Consumer Federation of America and Americans for Financial Reform Decry

House Financial Services Committee Vote to Weaken Post-Enron Fraud Protections

WASHINGTON, Nov. 4, 2009 –Today, Americans for Financial Reform and Consumer Federation of America released the following statement in response to the House Financial Services Committee vote to weaken protections against accounting fraud at roughly half of all public companies.  The 37-32 vote came on an amendment by Rep. John Adler (D-NJ) and Rep. Scott Garrett (R-NJ) that permanently exempts companies with less than $75 million in market capitalization from the requirement under Section 404(b) of the Sarbanes-Oxley Act that auditors assess the effectiveness of the company’s accounting fraud controls as part of their annual financial statements audit:

Joint statement of Heather Booth, Executive Director of Americans for Financial Reform and Barbara Roper, Director of Investor Protection at the Consumer Federation of America:

The process of cleaning up Wall Street is long, complicated, and ugly. As we struggle to design legislation to create real reform, some big banks and their political representatives are rolling back existing transparency and accountability. Sadly, the argument that regulation is simply too costly and too burdensome clearly still has enormous influence on many members in Congress.
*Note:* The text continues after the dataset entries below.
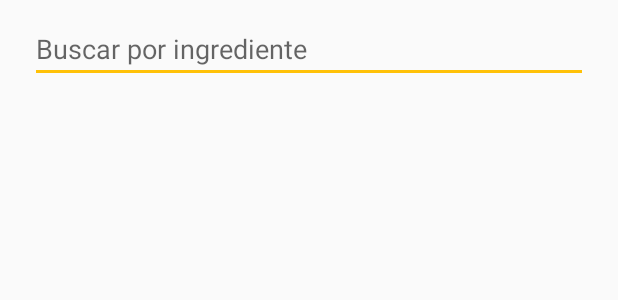
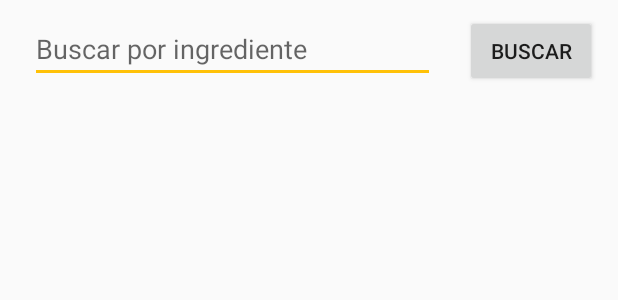
Before and after one commit to Mac3495/FoodAppUI, an Android app: the layout fragment_explore.xml on its own in the app's theme, with its tools: preview values and no code run, on a phone screen of 412 x 824 dp. Shown: the top 300 px of the screen. Run offline under Robolectric (Android 15) with nearby library versions, the phone set to English and light mode, and no system bars.

Commit message:
Implemented Search button to show only dishes with ingredient in text bar.

```diff
--- a/app/src/main/res/layout/fragment_explore.xml
+++ b/app/src/main/res/layout/fragment_explore.xml
@@ -6,14 +6,30 @@
     android:orientation="vertical"
     tools:context=".fragment.ExploreFragment">
 
-    <EditText
-        android:id="@+id/ed_explore_fragment"
-        android:layout_marginLeft="20dp"
-        android:layout_marginRight="20dp"
-        android:layout_marginTop="10dp"
+    <LinearLayout
         android:layout_width="match_parent"
         android:layout_height="wrap_content"
-        android:hint="Buscar por ingrediente"/>
+        android:orientation="horizontal">
+
+        <EditText
+            android:id="@+id/ed_explore_fragment"
+            android:layout_marginLeft="20dp"
+            android:layout_marginRight="20dp"
+            android:layout_marginTop="10dp"
+            android:layout_width="270dp"
+            android:layout_height="wrap_content"
+            android:hint="Buscar por ingrediente"
+            android:maxLines="1"
+            android:inputType="text"/>
+
+        <Button
+            android:layout_width="wrap_content"
+            android:layout_height="wrap_content"
+            android:layout_marginTop="10dp"
+            android:text="Buscar"
+            android:id="@+id/btn_search"/>
+
+    </LinearLayout>
 
     <!-- TODO: Update blank fragment layout -->
     <android.support.v7.widget.RecyclerView
```
Also changed, not shown: app/src/main/java/com/project/rafa/yourfood/fragment/ExploreFragment.java (+49 -0 lines).
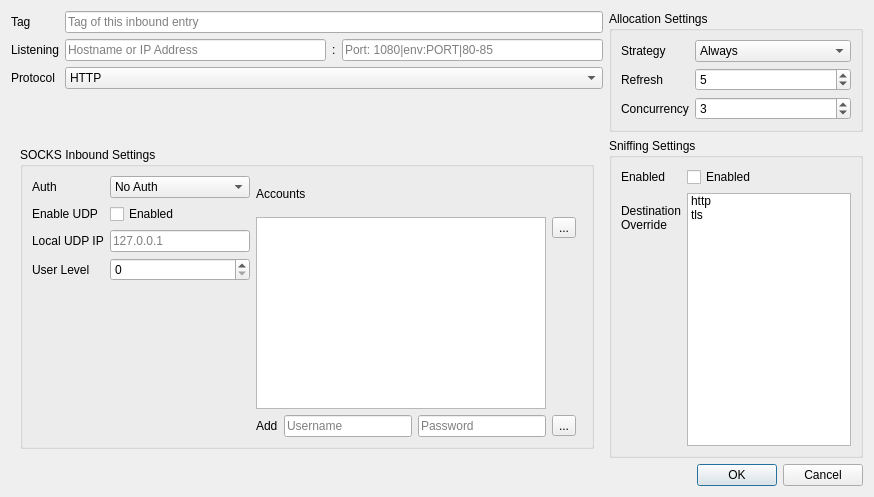
Above: src/ui/w_InboundEditor.ui from darsvador/qvssr before the change. Below: the same form after it.
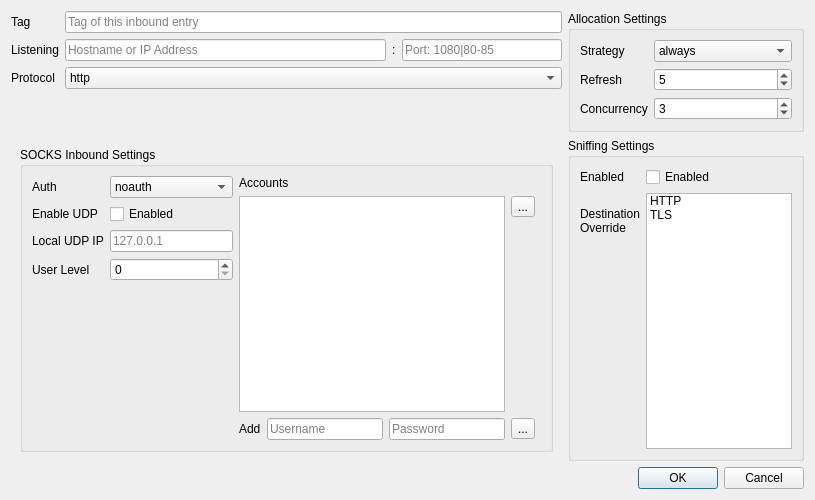
That is the form after the change. The open tabs and pages were chosen to show the change. Icons and pictures are not drawn.

Commit message: [add] Added new inbound editor [HALF]

```diff
--- a/src/ui/w_InboundEditor.ui
+++ b/src/ui/w_InboundEditor.ui
@@ -6,8 +6,8 @@
    <rect>
     <x>0</x>
     <y>0</y>
-    <width>874</width>
-    <height>497</height>
+    <width>815</width>
+    <height>500</height>
    </rect>
   </property>
   <property name="windowTitle">
@@ -41,7 +41,7 @@
       </widget>
      </item>
      <item row="1" column="1">
-      <layout class="QHBoxLayout" name="horizontalLayout_2" stretch="1,0,1">
+      <layout class="QHBoxLayout" name="horizontalLayout_2" stretch="2,0,1">
        <item>
         <widget class="QLineEdit" name="inboundHostTxt">
          <property name="placeholderText">
@@ -59,7 +59,7 @@
        <item>
         <widget class="QLineEdit" name="inboundPortTxt">
          <property name="placeholderText">
-          <string>Port: 1080|env:PORT|80-85</string>
+          <string>Port: 1080|80-85</string>
          </property>
         </widget>
        </item>
@@ -82,7 +82,7 @@
        </property>
        <item>
         <property name="text">
-         <string>HTTP</string>
+         <string notr="true">http</string>
         </property>
        </item>
        <item>
@@ -127,7 +127,7 @@
         </property>
         <item>
          <property name="text">
-          <string>Always</string>
+          <string>always</string>
          </property>
         </item>
         <item>
@@ -194,9 +194,32 @@
      <layout class="QFormLayout" name="formLayout_2">
       <item row="1" column="0">
        <widget class="QLabel" name="label_5">
+        <property name="minimumSize">
+         <size>
+          <width>0</width>
+          <height>32</height>
+         </size>
+        </property>
+        <property name="maximumSize">
+         <size>
+          <width>80</width>
+          <height>16777215</height>
+         </size>
+        </property>
         <property name="text">
-         <string>Destination
-Override</string>
+         <string>Destination Override</string>
+        </property>
+        <property name="textFormat">
+         <enum>Qt::RichText</enum>
+        </property>
+        <property name="scaledContents">
+         <bool>false</bool>
+        </property>
+        <property name="wordWrap">
+         <bool>true</bool>
+        </property>
+        <property name="buddy">
+         <cstring>destOverrideList</cstring>
         </property>
        </widget>
       </item>
@@ -204,7 +227,7 @@
        <widget class="QListWidget" name="destOverrideList">
         <item>
          <property name="text">
-          <string notr="true">http</string>
+          <string notr="true">HTTP</string>
          </property>
          <property name="checkState">
           <enum>Unchecked</enum>
@@ -212,7 +235,7 @@
         </item>
         <item>
          <property name="text">
-          <string notr="true">tls</string>
+          <string notr="true">TLS</string>
          </property>
          <property name="checkState">
           <enum>Unchecked</enum>
@@ -381,7 +404,7 @@
              <widget class="QComboBox" name="socksAuthCombo">
               <item>
                <property name="text">
-                <string>No Auth</string>
+                <string notr="true">noauth</string>
                </property>
               </item>
               <item>
@@ -432,7 +455,7 @@
            </layout>
           </item>
           <item>
-           <layout class="QGridLayout" name="gridLayout_4">
+           <layout class="QGridLayout" name="gridLayout_4" rowstretch="0,1,1,0">
             <item row="1" column="3">
              <widget class="QToolButton" name="socksRemoveUserBtn">
               <property name="text">
```
Left out of the diff: 139 changed lines with no effect on the pictures. The commit also changes 11 other files.
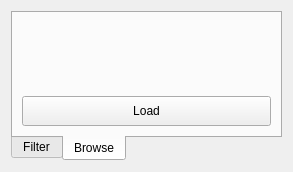
Above: ui/ui_str_view_entity.ui from gltn/stdm before the change. Below: the same form after it.
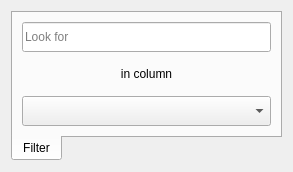
That is the form after the change. The open tabs and pages were chosen to show the change. Icons and pictures are not drawn.

```diff
--- a/ui/ui_str_view_entity.ui
+++ b/ui/ui_str_view_entity.ui
@@ -66,47 +66,6 @@
        </item>
       </layout>
      </widget>
-     <widget class="QWidget" name="browse">
-      <attribute name="icon">
-       <iconset resource="../resources.qrc">
-        <normaloff>:/plugins/stdm/images/icons/browse_all.png</normaloff>:/plugins/stdm/images/icons/browse_all.png</iconset>
-      </attribute>
-      <attribute name="title">
-       <string>Browse</string>
-      </attribute>
-      <layout class="QVBoxLayout" name="verticalLayout_2">
-       <item>
-        <widget class="QLabel" name="lblBrowseDescription">
-         <property name="text">
-          <string/>
-         </property>
-         <property name="alignment">
-          <set>Qt::AlignCenter</set>
-         </property>
-         <property name="wordWrap">
-          <bool>true</bool>
-         </property>
-        </widget>
-       </item>
-       <item>
-        <widget class="QPushButton" name="btnBrowse">
-         <property name="minimumSize">
-          <size>
-           <width>0</width>
-           <height>30</height>
-          </size>
-         </property>
-         <property name="text">
-          <string>Load</string>
-         </property>
-         <property name="icon">
-          <iconset resource="../resources.qrc">
-           <normaloff>:/plugins/stdm/images/icons/load.png</normaloff>:/plugins/stdm/images/icons/load.png</iconset>
-         </property>
-        </widget>
-       </item>
-      </layout>
-     </widget>
     </widget>
    </item>
   </layout>
```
Today’s vote on SOX 404 in the House Financial Services Committee is a classic and distressing case in point.

The Committee is voting on legislation designed to protect investors’ like the millions who lost their retirement savings in this Great Recession. Amazingly, after the worst financial crisis since the Great Depression, this bill is being used by some as a vehicle to roll back what few effective protections investors already have by weakening reforms put in place after the Enron collapse.

SOX 404 has been hailed by investors as a crucial reform, but has been under constant attack by the business community.  Despite extensive revisions to the standards to make them ‘less burdensome’ and costly, a recent SEC study showing that implementation costs have dropped dramatically, and
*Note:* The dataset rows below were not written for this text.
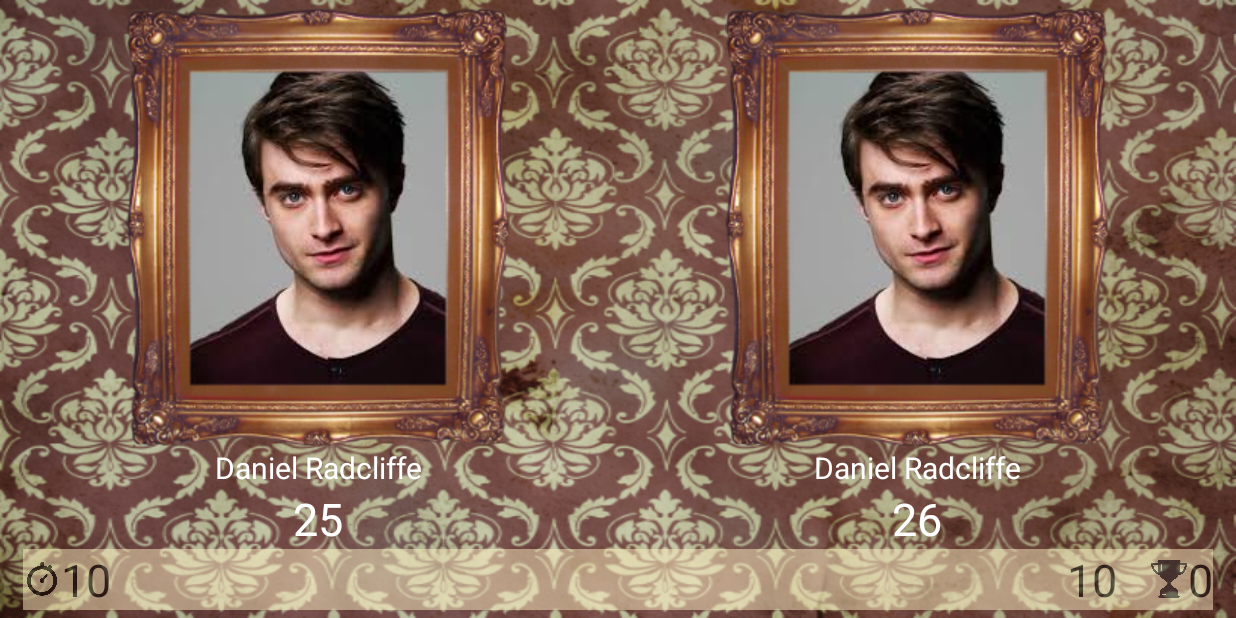
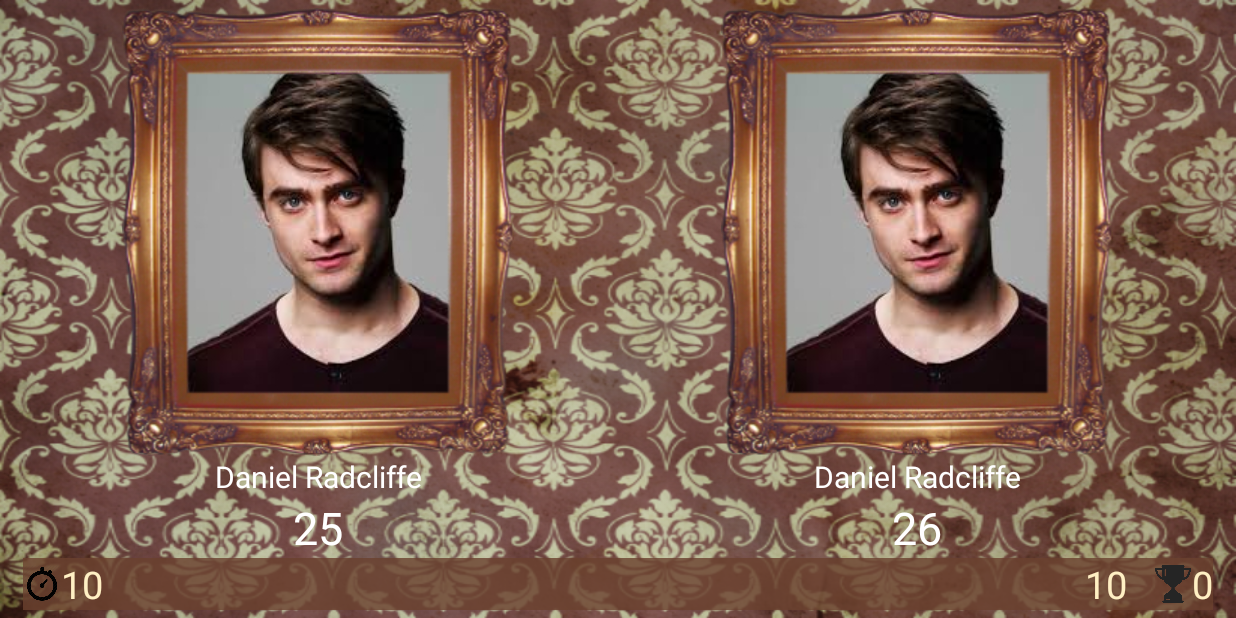
Before and after one commit to bth/old, an Android app: the JeuActivity screen opened directly, with no data from a screen before it, on a phone screen of 824 x 412 dp (held sideways). Run offline under Robolectric (Android 15) with nearby library versions, the phone set to English and light mode, and no system bars.

Commit message:
Assombrissement de la barre de score.

```diff
--- a/app/src/main/res/layout/activity_jeu.xml
+++ b/app/src/main/res/layout/activity_jeu.xml
@@ -81,7 +81,8 @@
                     android:layout_gravity="center"
                     android:text="xxxxxxxxxx xxxxx"
                     android:textColor="#ffffff"
-                    android:textSize="20dp" />
+                    android:textSize="20dp"
+                    />
 
             </LinearLayout>
 
@@ -95,7 +96,7 @@
                     android:layout_width="fill_parent"
                     android:layout_height="fill_parent"
                     android:layout_gravity="center"
-                    android:text="99"
+                    android:text="\?\?"
                     android:textColor="#ffffff"
                     android:textSize="30dp" />
 
@@ -176,7 +177,7 @@
                         android:layout_width="fill_parent"
                         android:layout_height="fill_parent"
                         android:layout_gravity="center"
-                        android:text="99"
+                        android:text="\?\?"
                         android:textColor="#ffffff"
                         android:textSize="30dp" />
 
@@ -193,11 +194,9 @@
             android:layout_height="wrap_content"
             android:layout_gravity="center_horizontal"
             android:orientation="horizontal"
-            android:textColor="#ffffff"
             android:layout_weight="0"
             android:gravity="center_vertical|center_horizontal"
-            android:background="#fffff0c4"
-            android:alpha="0.5">
+            android:background="#CC6b422f">
 
         <ImageView
             android:layout_width="25dp"
@@ -214,15 +213,14 @@
             android:layout_height="wrap_content"
             android:layout_gravity="center_horizontal"
             android:text="10"
-            android:textColor="#000000"
-            android:textSize="30dp"
+            android:textColor="#fff0c4"
+            android:textSize="25dp"
             android:gravity="center_vertical|center_horizontal" />
 
         <LinearLayout
             android:layout_width="196dp"
             android:layout_height="wrap_content"
-            android:layout_weight="0.43"
-            android:textColor="#000000" />
+            android:layout_weight="0.43" />
 
         <TextView
             android:id="@+id/score"
@@ -230,8 +228,8 @@
             android:layout_height="wrap_content"
             android:layout_gravity="center_horizontal"
             android:text="10"
-            android:textColor="#000000"
-            android:textSize="30dp"
+            android:textColor="#fff0c4"
+            android:textSize="25dp"
             android:gravity="center_vertical|center_horizontal" />
 
         <TextView
@@ -240,8 +238,8 @@
             android:layout_height="wrap_content"
             android:layout_gravity="center_horizontal"
             android:text="   "
-            android:textColor="#000000"
-            android:textSize="30dp"
+            android:textColor="#fff0c4"
+            android:textSize="25dp"
             android:gravity="center_vertical|center_horizontal" />
 
         <ImageView
@@ -259,8 +257,8 @@
             android:layout_height="wrap_content"
             android:layout_gravity="center_horizontal"
             android:text="0"
-            android:textColor="#000000"
-            android:textSize="30dp"
+            android:textColor="#fff0c4"
+            android:textSize="25dp"
             android:gravity="center_vertical|center_horizontal" />
     </LinearLayout>
 
```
independent studies that show a drop in costly restatements at companies that have implemented SOX 404, the opponents just keep coming with their demands for a small-company exemption.
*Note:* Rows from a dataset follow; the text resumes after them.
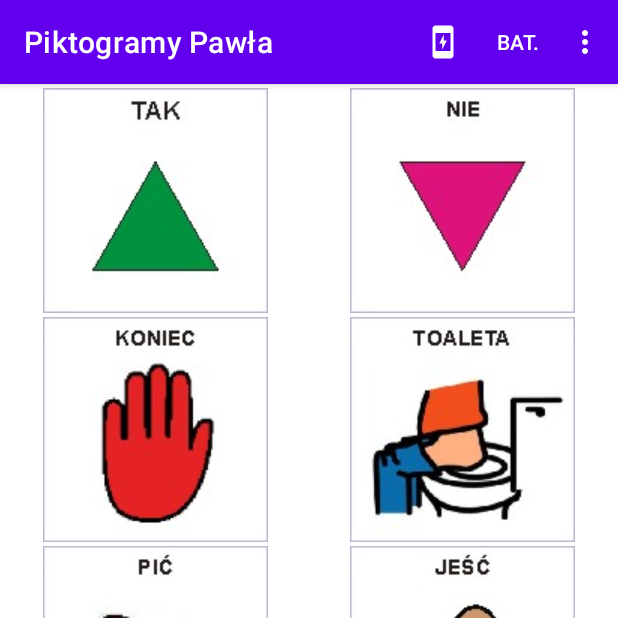
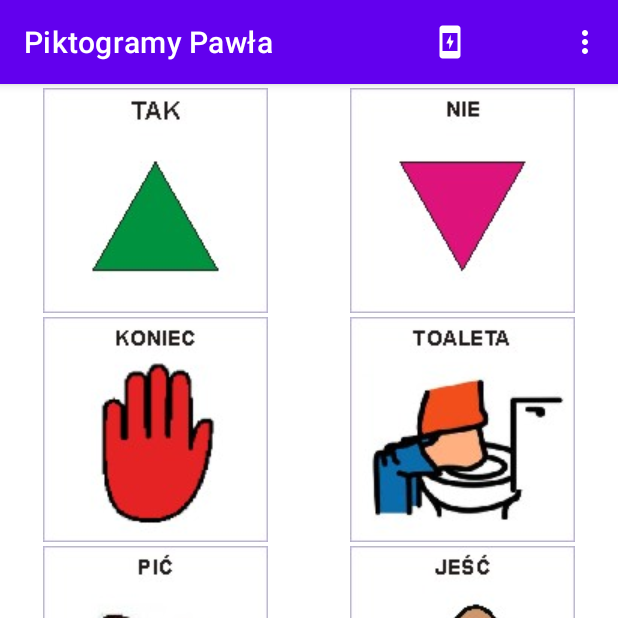
Before and after one commit to jacikb/Pictograms, an Android app: the screen it shows after launch (MainActivity), on a phone screen of 412 x 824 dp, the top half of it. Run offline under Robolectric (Android 15) with nearby library versions, the light colour scheme and no system bars.

Commit message:
BatteryReceiver

```diff
--- a/app/src/main/java/jacek/brzezinski/piktogramy/BatteryReceiver.java
+++ b/app/src/main/java/jacek/brzezinski/piktogramy/BatteryReceiver.java
@@ -4,7 +4,9 @@ import android.app.IntentService;
 import android.content.BroadcastReceiver;
 import android.content.Intent;
 import android.content.Context;
+import android.content.IntentFilter;
 import android.os.BatteryManager;
+import android.os.Build;
 import android.util.Log;
 import android.view.View;
 import android.widget.TextView;
@@ -58,7 +60,8 @@ public class BatteryReceiver extends BroadcastReceiver {
         return status;
     }
 
-    public float getPercent() {
+    public float getPercent(Context context) {
         return percent;
     }
+
 }
--- a/app/src/main/java/jacek/brzezinski/piktogramy/MainActivity.java
+++ b/app/src/main/java/jacek/brzezinski/piktogramy/MainActivity.java
@@ -40,7 +40,6 @@ public class MainActivity extends AppCompatActivity {
         setContentView(R.layout.activity_main);
 //        Log.d(TAG, "onCreate");
         mp = MediaPlayer.create(MainActivity.this, R.raw.start);
-
 
         DisplayMetrics displayMetrics = this.getResources().getDisplayMetrics();
         float dpHeight = displayMetrics.heightPixels / displayMetrics.density;
--- a/app/src/main/res/menu/menu_main.xml
+++ b/app/src/main/res/menu/menu_main.xml
@@ -1,5 +1,3 @@
-
-
 <menu xmlns:android="http://schemas.android.com/apk/res/android"
     xmlns:app="http://schemas.android.com/apk/res-auto"
     xmlns:tools="http://schemas.android.com/tools"
@@ -16,8 +14,8 @@
 
     <item
         android:id="@+id/action_settings"
+        android:icon="@drawable/ic_action_menu"
         android:orderInCategory="101"
-        android:icon="@drawable/ic_action_menu"
         android:title="@string/action_settings"
         app:showAsAction="never" />
     <item
--- a/app/src/main/res/values/strings.xml
+++ b/app/src/main/res/values/strings.xml
@@ -7,7 +7,7 @@
     <!-- Action Bar  -->
     <string name="action_settings">Ustawienia</string>
     <string name="action_about">O programie</string>
-    <string name="action_battery">Bat.</string>
+    <string name="action_battery"> </string>
     <string name="action_battery_charging">Charging</string>
 
     <string name="settings_main_header">Ogólne</string>
```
As a result of these attacks, companies with under $75 million in market capitalization have still not implemented the audit requirement more than seven years after the law took effect.  Thanks to the Adler/Garret amendment, they never will.

Organizations such as the CFA Institute Centre for Financial Market Integrity, Council of Institutional Investors, and the American Association of Individual Investors are supportive of full SOX implementation. In a recent letter to the House Financial Services Committee, these groups noted that “SOX has contributed significantly to restoring investor confidence, which was shaken from the scandals that occurred just prior to its enactment. In particular, we believe that the external auditor’s involvement under Section 404(b) has played a crucial role in promoting reliable financial reports, which are essential to providing investors with the information they need to make confident investment decisions. In fact, according to a 2007 survey conducted by the AARP, over half of the respondents noted that SOX made them more confident in the information they receive from companies before they decide to purchase their stock.” (Letter can be found here)

Members had a chance to demonstrate that they are committed to protecting the public interest and not the special interests.  Unfortunately, with their vote on the Adler/Garrett amendment, a majority of the Committee failed that test.